September 2, 2014
Quino at Paris Book Fair: ‘Mafalda c’est moi’
The creator of the popular comics character meets hundreds of fans in France
Around 1,000 people gathered last weekend at the Paris Book Fair to meet Quino, who entertained everyone with his dry sense of humour: “Today, Mafalda would be concerned about human stupidity,” he said.
Joaquín Salvador Lavado, who recently celebrated 60 years of his cartoonist career, was received by the French public as a hero worthy of his Paris tribute. The creator of Mafalda — who has turned into an iconic image of this edition of the Paris Book Fair — was also decorated by the France’s ambassador in Argentina, Jean-Michel Casa, with the illustrious Legion of Honour.
“When I was a kid, I would read that someone had received the Legion of Honour and I would feel such envy,” the 81-year old cartoonist, who was accompanied to Paris by his wife Alicia and his Argentine editors Kuki Miler and Daniel Divinsky, told his eager audience on Saturday. “I would say to myself: maybe, if I behave well enough, I’ll get it someday. I’m more excited than I could say.”
Warmly welcomed at the Paris Book Fair, Quino was repeatedly applauded while he talked to fans, many of whom had to remain standing in the Grande Scène, the fair’s largest meeting space.
The gathering was hosted by ActuaBD’s editor Didier Pasarmonik and French cartoonist Zep — the creator of the popular comic series Titeuf. “Can anyone become a cartoonist?” Didier asked and Quino replied: “No, you’ve got to have something, I don’t know what but you’ve got to have it. When I started publishing and I needed to know what humour was, I would read Freud, but then I realized that if you’re steering a boat, you’re not asking yourself what the sea looks like every single day, you just ride the waves. There’s a certain compulsion for knowing what humour is but not what anguish is,” Quino said.
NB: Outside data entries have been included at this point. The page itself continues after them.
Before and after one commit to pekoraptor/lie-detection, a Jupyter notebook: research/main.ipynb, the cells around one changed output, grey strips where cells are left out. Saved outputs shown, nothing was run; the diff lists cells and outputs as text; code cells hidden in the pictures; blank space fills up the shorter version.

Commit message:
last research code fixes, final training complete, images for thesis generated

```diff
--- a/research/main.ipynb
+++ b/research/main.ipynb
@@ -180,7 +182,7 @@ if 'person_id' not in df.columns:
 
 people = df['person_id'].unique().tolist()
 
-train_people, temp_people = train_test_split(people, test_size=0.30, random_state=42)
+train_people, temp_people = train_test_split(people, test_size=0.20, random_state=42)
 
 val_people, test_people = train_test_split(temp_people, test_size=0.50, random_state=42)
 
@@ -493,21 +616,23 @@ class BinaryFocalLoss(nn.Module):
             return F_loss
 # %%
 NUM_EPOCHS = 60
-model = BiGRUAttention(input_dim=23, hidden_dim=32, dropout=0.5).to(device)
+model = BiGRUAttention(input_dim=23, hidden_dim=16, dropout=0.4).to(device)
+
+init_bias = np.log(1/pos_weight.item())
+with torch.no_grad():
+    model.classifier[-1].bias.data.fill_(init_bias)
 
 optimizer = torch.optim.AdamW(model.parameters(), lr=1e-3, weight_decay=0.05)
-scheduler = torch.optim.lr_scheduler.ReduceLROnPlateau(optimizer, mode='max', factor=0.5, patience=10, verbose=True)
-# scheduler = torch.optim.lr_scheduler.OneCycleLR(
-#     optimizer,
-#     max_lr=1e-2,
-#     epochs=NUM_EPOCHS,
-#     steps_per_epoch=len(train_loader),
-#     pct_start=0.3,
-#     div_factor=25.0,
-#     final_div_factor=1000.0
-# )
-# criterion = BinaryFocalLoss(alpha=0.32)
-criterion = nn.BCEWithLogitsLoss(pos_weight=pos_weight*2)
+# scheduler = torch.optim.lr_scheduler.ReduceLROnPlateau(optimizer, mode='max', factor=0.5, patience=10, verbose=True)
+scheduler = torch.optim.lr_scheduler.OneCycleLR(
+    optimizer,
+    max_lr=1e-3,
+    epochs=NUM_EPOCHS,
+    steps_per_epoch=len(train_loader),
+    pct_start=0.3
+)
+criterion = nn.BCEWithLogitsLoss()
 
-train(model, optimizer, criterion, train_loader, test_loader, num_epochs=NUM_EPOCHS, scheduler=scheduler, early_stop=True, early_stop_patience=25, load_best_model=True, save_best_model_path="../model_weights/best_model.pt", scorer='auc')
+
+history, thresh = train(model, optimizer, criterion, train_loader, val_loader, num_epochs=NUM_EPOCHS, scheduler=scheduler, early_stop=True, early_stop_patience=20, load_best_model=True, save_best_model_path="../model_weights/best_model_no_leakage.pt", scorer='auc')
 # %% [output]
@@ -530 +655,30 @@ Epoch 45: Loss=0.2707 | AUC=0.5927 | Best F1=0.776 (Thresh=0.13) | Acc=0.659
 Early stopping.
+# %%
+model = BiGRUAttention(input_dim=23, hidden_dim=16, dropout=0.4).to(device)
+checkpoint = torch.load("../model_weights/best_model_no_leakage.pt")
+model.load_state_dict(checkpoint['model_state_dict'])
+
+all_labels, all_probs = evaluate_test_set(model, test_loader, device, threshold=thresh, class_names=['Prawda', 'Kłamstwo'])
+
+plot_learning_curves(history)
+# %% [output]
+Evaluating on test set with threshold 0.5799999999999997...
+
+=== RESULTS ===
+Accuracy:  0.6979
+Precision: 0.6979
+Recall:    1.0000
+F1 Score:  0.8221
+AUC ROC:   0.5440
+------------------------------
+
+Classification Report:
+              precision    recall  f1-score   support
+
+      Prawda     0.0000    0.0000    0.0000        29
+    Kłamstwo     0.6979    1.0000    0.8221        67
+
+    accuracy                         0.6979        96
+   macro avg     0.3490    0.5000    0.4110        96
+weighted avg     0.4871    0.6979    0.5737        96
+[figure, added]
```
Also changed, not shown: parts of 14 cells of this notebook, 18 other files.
When asked about his formula for success with his little cartoon-superstar, Quino said the “audience has to explore the Mafalda phenomenon throughout the world.” The popular cartoonist said his work sells “especially in Latin-American countries, in Spain, in Portugal, while the rest of Europe ignores it completely. As the meeting’s host insisted in knowing what is Mafalda’s Argentine core, Quino replied tersely in French: “Moi.”
The comic strips featuring Mafalda were published between 1964 and 1973, when Quino said he had to stop because “at the time there were death squads drawing blood and Mafalda couldn’t speak about that, so I avoided speaking about that as well. I should have left Argentina but life in exile is always such a trial.”
“I never wondered how Mafalda would be like at 50. She’s a comic strip character, not a real person,” Quino said after being repeatedly asked about Mafalda’s life. However, there was a question that spurred Quino into replying dryly: to “What would Mafalda’s main concern be in 2014?” the cartoonist immediately retorted: “Human stupidity.”
In his discusión with the French audience, Quino described himself as “anticlerical,” declared his undying love for the Cuban Revolution and even confessed drawing inspiration from the Old Testament for some of his works. “It includes everything: corruption, death, love, every single human attitude is featured there,” Quino told his audience.
Talking about crossing the 60-year mark as a professional cartoonist, Quino was requested to sum up his career. With the same humour-infused humility, the cartoonist replied: “I wanted to be Picasso. I’m happy with Mafalda as a result, but it’s not such a big deal after all.”
Herald with Tèlam